But maybe I can explain it so that it is understandable. Maybe.
Life is like an Adirondack Chair.
Now, I know what you’re thinking, those chairs are from the Adirondack mountains, and those mountains are in the States. Life, occurs everywhere.
True, but so do those chairs, they just have different names in other places. We call them Muskoka chairs here in Ontario Canada.
And they are exactly what life is like.
They look hard. They’re solid wood. They might even have a sliver or two waiting for you when you least expect it.
They’re heavy to move around, so it’s hard to change your perspective without a lot of effort but it’s often worth that effort if you’ll just put it in.
But more …
They’re are plastic versions of them, and when you look at those you can see that they’ve been made with compromises.
Their primary function has experienced sacrifices in order to make them easy to ship, able to stack so they take up less space in the warehouse (you thought that was for your convenience?), they are never quite as comfortable, and they will blow away in a good stiff breeze.
In short, plastic Adirondack chairs are like plastic lives, contrived for the benefit of others, cheaply done, and fake.
While those heavy wooden chairs look hard and may offer slivers on occasion, there is more benefits than just the fact that they won’t blow away.

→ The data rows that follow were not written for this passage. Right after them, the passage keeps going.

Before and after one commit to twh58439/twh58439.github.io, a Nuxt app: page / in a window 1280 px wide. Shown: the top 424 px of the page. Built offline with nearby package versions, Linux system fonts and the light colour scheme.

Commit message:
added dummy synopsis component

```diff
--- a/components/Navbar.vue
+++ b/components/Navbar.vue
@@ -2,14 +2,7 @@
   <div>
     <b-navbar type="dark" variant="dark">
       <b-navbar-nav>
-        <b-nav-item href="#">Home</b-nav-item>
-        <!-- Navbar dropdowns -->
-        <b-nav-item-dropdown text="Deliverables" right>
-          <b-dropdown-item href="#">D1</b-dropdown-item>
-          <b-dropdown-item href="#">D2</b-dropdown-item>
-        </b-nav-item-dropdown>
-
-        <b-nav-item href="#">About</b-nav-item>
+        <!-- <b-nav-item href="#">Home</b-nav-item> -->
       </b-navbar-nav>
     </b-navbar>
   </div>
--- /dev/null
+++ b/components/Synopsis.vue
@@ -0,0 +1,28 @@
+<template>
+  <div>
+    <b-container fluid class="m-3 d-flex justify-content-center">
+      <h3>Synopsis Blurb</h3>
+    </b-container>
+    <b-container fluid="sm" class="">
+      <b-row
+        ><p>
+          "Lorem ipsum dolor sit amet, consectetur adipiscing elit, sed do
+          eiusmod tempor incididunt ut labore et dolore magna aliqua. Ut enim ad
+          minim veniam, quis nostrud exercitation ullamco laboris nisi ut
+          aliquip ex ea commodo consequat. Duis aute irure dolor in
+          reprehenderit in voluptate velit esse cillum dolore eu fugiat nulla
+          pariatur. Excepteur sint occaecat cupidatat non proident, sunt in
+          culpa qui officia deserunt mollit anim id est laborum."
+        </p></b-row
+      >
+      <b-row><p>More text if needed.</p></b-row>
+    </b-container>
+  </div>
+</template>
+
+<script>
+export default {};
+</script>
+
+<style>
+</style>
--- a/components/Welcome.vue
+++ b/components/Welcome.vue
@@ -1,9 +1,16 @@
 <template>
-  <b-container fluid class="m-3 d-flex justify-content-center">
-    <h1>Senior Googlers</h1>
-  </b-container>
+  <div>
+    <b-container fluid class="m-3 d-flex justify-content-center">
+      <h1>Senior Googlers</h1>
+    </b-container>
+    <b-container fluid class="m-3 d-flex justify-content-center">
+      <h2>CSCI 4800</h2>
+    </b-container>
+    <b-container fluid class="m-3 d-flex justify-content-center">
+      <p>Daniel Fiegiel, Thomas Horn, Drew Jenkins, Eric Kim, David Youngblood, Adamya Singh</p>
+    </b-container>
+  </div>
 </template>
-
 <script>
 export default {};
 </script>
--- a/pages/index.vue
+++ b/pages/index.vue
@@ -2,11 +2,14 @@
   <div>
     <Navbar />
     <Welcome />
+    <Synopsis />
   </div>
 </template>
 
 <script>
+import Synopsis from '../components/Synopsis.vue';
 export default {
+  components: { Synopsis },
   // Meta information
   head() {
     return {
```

When you sit on one, the first thing you feel is the hardness, but the other way to describe that is that they are solid, supporting, durable.
That’s the way life should be.
And then …
You discover that they are, in their solid hardness, conformed to fit the body.
There is support where you need it, ease where that’s important, and once you settle into it you feel like you could stay the course for a good long while.
That’s what a good life should be like, not soft and pampering, but comfortable like a job that you’re good at and a home you earned and a family that gets you and that you get.
And people with ADHD?
We want that too.
But our lives aren’t put together in quite the same way as the neuro-typical person’s life. Things are handed to us in a sort of a kit without instructions, or with too many instructions from people who don’t understand what tools we have at our disposal.
Life with ADHD is an Adirondack chair that’s in pieces, maybe in a damaged shipping box. And eventually, we’ll figure out how to put it together
… right about the time that winter comes along.